In re Bilski Decision Changes the Landscape for "Business Method" Patents

October 31, 2008
3 minutes

On October 30, 2008, the United States Court of Appeals for the Federal Circuit issued its long-awaited en banc decision (including one concurrence and three dissents) in In re Bilski. Although Bilski is generally viewed as a "business methods" case, the court addressed the question of patent subject-matter eligibility under 35 U.S.C. § 101 of methods generally. Accordingly, patents in technologies as diverse as software and medical devices will be subject to the same test for patent eligibility.

That eligibility test, dubbed the "machine-or-transformation" test by the Federal Circuit, does not rule out the patentability of business methods or indeed any kind of process. It may, however, raise the patentability bar for some of them, depending on how courts apply it in the future. While the Federal Circuit left for future cases the "precise contours" of the application of the test, the method claims in Bilski, which were directed to methods for hedging against risks in commodities trading, did not survive it. In rejecting those claims, the Federal Circuit held that "purported transformations or manipulations simply of public or private legal obligations or relationships, business risks, or other such abstractions" do not meet the "transformation" prong of the test.

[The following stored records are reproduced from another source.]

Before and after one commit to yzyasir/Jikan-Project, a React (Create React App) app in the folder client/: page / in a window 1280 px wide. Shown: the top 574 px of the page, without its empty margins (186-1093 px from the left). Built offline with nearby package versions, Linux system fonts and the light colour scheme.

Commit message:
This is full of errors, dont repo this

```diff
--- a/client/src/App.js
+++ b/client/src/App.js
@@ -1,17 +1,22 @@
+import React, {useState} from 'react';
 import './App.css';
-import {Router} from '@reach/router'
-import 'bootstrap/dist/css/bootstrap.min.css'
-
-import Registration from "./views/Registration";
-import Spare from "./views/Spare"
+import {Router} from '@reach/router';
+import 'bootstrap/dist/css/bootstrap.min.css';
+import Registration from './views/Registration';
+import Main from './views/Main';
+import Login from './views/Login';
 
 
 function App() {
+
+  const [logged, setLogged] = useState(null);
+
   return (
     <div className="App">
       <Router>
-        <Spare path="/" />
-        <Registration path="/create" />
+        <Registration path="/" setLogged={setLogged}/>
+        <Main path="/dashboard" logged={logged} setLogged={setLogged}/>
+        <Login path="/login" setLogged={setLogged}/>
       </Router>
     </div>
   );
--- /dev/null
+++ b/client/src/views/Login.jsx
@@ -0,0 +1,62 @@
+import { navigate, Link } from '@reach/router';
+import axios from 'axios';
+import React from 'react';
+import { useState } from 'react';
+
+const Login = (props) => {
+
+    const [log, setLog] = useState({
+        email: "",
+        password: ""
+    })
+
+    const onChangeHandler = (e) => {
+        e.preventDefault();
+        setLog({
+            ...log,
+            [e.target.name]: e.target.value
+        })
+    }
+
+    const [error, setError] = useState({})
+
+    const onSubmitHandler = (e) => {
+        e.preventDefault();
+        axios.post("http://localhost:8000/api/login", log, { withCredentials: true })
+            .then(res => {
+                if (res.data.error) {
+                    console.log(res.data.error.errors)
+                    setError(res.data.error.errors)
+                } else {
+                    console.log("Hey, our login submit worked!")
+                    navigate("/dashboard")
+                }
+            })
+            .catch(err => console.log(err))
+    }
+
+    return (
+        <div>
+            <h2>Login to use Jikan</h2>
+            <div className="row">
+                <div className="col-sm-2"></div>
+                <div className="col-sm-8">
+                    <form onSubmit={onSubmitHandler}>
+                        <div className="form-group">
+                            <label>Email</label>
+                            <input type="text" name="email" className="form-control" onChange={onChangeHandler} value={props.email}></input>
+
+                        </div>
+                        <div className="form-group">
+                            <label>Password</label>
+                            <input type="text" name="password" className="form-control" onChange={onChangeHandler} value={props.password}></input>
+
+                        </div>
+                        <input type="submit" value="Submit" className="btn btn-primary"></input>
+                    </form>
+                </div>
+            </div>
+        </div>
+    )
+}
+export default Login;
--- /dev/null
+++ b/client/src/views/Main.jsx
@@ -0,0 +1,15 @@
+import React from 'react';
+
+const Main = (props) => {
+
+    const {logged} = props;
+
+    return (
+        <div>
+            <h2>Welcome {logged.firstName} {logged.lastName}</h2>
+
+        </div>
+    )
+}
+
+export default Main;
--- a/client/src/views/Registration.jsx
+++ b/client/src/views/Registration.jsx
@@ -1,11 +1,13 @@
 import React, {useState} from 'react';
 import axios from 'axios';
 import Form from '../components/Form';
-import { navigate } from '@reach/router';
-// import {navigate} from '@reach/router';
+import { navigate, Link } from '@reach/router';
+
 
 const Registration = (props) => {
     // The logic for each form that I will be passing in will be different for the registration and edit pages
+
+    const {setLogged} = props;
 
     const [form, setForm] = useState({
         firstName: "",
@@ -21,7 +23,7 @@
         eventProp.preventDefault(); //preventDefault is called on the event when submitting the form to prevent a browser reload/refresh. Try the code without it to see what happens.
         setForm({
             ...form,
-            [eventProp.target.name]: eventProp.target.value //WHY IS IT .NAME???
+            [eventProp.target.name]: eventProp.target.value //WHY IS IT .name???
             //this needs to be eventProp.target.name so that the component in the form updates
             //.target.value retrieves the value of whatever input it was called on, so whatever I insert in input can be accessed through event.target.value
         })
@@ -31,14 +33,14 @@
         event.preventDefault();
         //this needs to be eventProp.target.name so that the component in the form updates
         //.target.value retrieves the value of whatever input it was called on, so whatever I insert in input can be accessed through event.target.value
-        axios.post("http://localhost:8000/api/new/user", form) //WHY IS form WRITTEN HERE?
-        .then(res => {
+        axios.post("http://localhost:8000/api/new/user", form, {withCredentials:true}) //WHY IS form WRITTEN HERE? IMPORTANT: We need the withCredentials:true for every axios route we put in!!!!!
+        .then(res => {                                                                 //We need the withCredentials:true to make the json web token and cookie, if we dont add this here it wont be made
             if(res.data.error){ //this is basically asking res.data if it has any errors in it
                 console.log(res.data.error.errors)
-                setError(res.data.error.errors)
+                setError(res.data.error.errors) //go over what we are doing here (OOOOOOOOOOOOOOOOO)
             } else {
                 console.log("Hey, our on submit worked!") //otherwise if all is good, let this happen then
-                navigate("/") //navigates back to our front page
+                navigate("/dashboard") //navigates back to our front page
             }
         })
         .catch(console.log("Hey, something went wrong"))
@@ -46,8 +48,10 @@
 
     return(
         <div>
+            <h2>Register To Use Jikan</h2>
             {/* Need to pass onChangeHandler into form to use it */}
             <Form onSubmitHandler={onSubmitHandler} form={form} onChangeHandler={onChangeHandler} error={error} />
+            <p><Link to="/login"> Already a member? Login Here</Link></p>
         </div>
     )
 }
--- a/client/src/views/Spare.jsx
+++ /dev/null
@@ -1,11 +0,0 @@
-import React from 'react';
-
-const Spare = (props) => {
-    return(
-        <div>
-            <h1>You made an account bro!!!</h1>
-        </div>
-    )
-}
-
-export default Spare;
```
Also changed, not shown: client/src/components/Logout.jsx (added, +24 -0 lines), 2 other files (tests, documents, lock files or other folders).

The Federal Circuit found authority for its across-the-board subject-matter eligibility test in a 1972 opinion from the United States Supreme Court, Gottschalk v. Benson. Under that test, a method invention is eligible for patenting if "(1) it is tied to a particular machine or apparatus, or (2) it transforms a particular article into a different state or thing." The Federal Circuit repeatedly stressed that this test is the only test for the subject-matter eligibility of method inventions. The Federal Circuit also suggested, however, that the Supreme Court "may ultimately decide to alter or perhaps even set aside this test to accommodate emerging technologies."

The Federal Circuit also explicitly rejected a number of alternative formulations of the subject-matter eligibility test. For example, it rejected the "technological arts" test and explicitly admonished both the Patent and Trademark Office and the district courts to avoid using "technological arts" as a shortcut for a "machine-or-transformation" inquiry.

The Federal Circuit did not explicitly overrule its decision in State St. Bank & Trust Co. v. Signature Fin. Group, which is generally regarded as having opened the door for "business method" patents. However, it noted that to the extent State Street and subsequent decisions rely on the "useful, concrete and tangible result" test rather than the "machine-or-transformation" test, those portions of those decisions "should no longer be relied on."

Because the Bilski claims at issue did not contain any "machine" limitations, the Federal Circuit's consideration was limited to an application of the "transformation" prong of the test, concluding that Bilski’s "manipulations ... of public or private legal obligations or relationships, business risks, or other such abstractions" did not constitute a patent-eligible "transformation." It further noted that a transformation that merely involved "insignificant postsolution activity" or "extra-solution activity" would not be a sufficient transformation, citing the Supreme Court's opinions in Diamond v. Diehr and Parker v. Flook. The Federal Circuit did not address what would constitute a sufficient "tie" to a machine or apparatus under the "machine" prong of the test, and explicitly declined to address whether mere recitation of a computer would be sufficient.

The decision included one concurrence and three dissents. Of the three dissenting opinions, only Judge Newman’s dissent advocated a different result. Judge Mayer dissented because he felt the majority did not go far enough and should have overruled State Street and AT&T Corp. v. Excel Communications, Inc. and established a per se ban on "business method" patents. Judge Rader, on the other hand, felt that the majority went further than it had to when it could have simply affirmed the rejection of the Bilski claims as being directed to a patent-ineligible "abstract idea."